Judge Considers Motion To Dismiss Lawsuit Against Biotech Company By Henrietta Lacks' Family

BALTIMORE (WJZ) -- A federal judge on Tuesday heard a motion to dismiss the lawsuit against a biotech company by the family of Henrietta Lacks. The judge's deliberation could take weeks.

Henrietta Lacks is a Baltimore woman whose cells were taken without her permission decades ago, and they are still being used for medical research today.

"These cells were taken away from her body like she was a lab rat, an experiment and no one even reached out to the family to let them know anything has taken place.

Lacks' family is represented by nationally-renowned civil rights attorney Ben Crump and Chris Seeger, who filed suit against Thermo Fisher Scientific last October. The lawsuit alleges the company knowingly mass-produced and sold tissue taken from Lacks by Johns Hopkins doctors.

Lacks went to Johns Hopkins in 1951 for cervical cancer treatment. When her cancer cells were biopsied, doctors realized that instead of dying, her cells doubled every 20 to 24 hours.

They were nicknamed the "HeLa cells" and played a critical role in medical advancements. Despite having no permission from Lacks or her family, the cells were taken and are still being used for research in many things including vaccines and cosmetics. The HeLa cells were also used in the development of the polio vaccine, along with treatments for cancer, HIV/AIDS, leukemia and Parkinson's disease. Lacks died of cancer in 1951.

Attorneys for the family argue that companies have unjustly gotten rich off the cells that were taken without permission and those companies continue to make billions today without compensating the family.

"The theory of unjust enrichment entitles the family to their day in court - that Henrietta lives as long as her cells live," said Attorney Ben Crump, who also said Lacks would not have been treated that way if she were a white woman.

"What if she had actually been treated like a white woman and they actually got her consent and then her family estate would have permission to say you can't use this intellectual property, her genetic make-up without getting her permission and then having to compensate us for it," Crump continued. "Just like the descendants of Henry Ford, the descendants of Bill Gates."

In court on Tuesday, attorneys for Thermo Fisher Scientific argued that no law prohibits them from replicating the cells and that the family may no longer be able to go through with the lawsuit because too much time has passed.

The judge said she will take some time to review the case. Outside the courthouse, attorneys for Thermo Fisher Scientific say they had no comment.

Attorneys for the Lacks family said this is just the start.

"Do you have any reason to believe that other pharmaceutical companies are watching what's happening here as well?" asked WJZ's Ava-joye Burnett.

"They're in the audience, their defense lawyers watching, " answered Seeger.
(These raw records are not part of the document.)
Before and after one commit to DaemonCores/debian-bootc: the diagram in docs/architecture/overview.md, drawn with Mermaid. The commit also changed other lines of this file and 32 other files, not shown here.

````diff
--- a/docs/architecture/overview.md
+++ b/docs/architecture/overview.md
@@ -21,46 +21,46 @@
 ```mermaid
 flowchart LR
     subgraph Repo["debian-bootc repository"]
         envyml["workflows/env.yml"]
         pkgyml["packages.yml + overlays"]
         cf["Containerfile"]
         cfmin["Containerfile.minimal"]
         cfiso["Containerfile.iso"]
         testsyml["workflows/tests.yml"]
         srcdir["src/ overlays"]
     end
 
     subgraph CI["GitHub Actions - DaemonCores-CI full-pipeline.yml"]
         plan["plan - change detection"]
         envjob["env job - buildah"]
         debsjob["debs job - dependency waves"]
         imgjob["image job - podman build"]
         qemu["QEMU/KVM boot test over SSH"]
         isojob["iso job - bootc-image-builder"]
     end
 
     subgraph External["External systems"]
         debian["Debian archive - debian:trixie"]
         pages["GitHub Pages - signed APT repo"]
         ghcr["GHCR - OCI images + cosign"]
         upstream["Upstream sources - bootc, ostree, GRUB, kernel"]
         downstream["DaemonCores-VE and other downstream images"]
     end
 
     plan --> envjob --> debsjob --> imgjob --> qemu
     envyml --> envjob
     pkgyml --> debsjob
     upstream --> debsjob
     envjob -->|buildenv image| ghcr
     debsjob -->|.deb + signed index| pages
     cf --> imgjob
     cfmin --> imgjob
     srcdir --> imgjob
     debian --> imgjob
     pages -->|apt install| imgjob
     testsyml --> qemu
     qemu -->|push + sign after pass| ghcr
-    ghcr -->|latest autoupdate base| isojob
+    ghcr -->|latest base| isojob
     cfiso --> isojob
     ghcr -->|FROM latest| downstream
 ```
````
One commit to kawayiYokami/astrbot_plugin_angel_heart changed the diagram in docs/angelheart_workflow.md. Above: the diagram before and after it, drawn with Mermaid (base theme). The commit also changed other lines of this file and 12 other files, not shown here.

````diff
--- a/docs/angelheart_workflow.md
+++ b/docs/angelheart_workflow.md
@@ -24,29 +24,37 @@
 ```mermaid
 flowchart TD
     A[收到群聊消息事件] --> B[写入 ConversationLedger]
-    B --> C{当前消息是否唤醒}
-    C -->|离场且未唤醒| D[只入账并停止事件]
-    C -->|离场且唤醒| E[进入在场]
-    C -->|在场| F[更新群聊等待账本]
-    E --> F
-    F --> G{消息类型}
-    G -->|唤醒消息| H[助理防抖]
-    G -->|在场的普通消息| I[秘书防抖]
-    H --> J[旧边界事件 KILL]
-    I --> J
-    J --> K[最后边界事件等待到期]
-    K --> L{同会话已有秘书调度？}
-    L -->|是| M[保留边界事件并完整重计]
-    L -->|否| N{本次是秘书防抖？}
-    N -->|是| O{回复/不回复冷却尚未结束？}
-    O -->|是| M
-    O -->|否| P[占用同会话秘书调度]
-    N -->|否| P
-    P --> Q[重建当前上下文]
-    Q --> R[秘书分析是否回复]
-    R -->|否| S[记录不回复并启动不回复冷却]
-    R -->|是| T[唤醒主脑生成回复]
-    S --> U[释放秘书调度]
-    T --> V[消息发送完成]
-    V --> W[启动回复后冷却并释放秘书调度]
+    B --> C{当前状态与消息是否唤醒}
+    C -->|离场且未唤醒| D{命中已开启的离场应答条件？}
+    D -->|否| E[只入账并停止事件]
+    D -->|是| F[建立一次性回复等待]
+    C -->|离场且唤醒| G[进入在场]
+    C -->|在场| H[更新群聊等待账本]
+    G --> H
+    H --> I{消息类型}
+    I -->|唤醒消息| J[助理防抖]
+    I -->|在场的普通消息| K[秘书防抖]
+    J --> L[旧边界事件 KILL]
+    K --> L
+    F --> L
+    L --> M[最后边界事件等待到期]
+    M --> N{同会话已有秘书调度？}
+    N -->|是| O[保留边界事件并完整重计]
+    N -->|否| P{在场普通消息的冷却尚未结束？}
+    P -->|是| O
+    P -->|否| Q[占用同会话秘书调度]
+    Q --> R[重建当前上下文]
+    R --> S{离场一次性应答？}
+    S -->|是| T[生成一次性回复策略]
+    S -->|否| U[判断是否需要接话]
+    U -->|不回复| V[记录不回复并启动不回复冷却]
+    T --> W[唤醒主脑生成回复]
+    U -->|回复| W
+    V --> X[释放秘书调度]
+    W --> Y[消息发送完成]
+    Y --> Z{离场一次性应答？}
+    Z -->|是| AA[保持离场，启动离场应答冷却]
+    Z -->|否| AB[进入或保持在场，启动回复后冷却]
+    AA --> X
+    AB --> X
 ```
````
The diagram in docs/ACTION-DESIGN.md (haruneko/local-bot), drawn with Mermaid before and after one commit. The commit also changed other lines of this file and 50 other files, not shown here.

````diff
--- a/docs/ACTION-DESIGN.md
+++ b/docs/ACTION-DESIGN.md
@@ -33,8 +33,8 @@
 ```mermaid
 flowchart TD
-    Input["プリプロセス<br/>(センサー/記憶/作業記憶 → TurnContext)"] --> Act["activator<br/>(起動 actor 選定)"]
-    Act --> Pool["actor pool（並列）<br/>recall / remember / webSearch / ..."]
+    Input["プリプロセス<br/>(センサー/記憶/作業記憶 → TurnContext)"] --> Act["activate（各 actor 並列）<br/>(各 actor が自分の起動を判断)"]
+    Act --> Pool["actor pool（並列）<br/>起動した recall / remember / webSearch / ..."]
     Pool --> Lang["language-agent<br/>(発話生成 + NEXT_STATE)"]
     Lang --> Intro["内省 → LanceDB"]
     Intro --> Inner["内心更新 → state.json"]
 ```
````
Seeger also hinted that more companies could be sued.

"They've been stealing money from this family for 60 years," said Seeger.

View CBS News In
CBS News App Open
Chrome Safari Continue
Be the first to know
Get browser notifications for breaking news, live events, and exclusive reporting.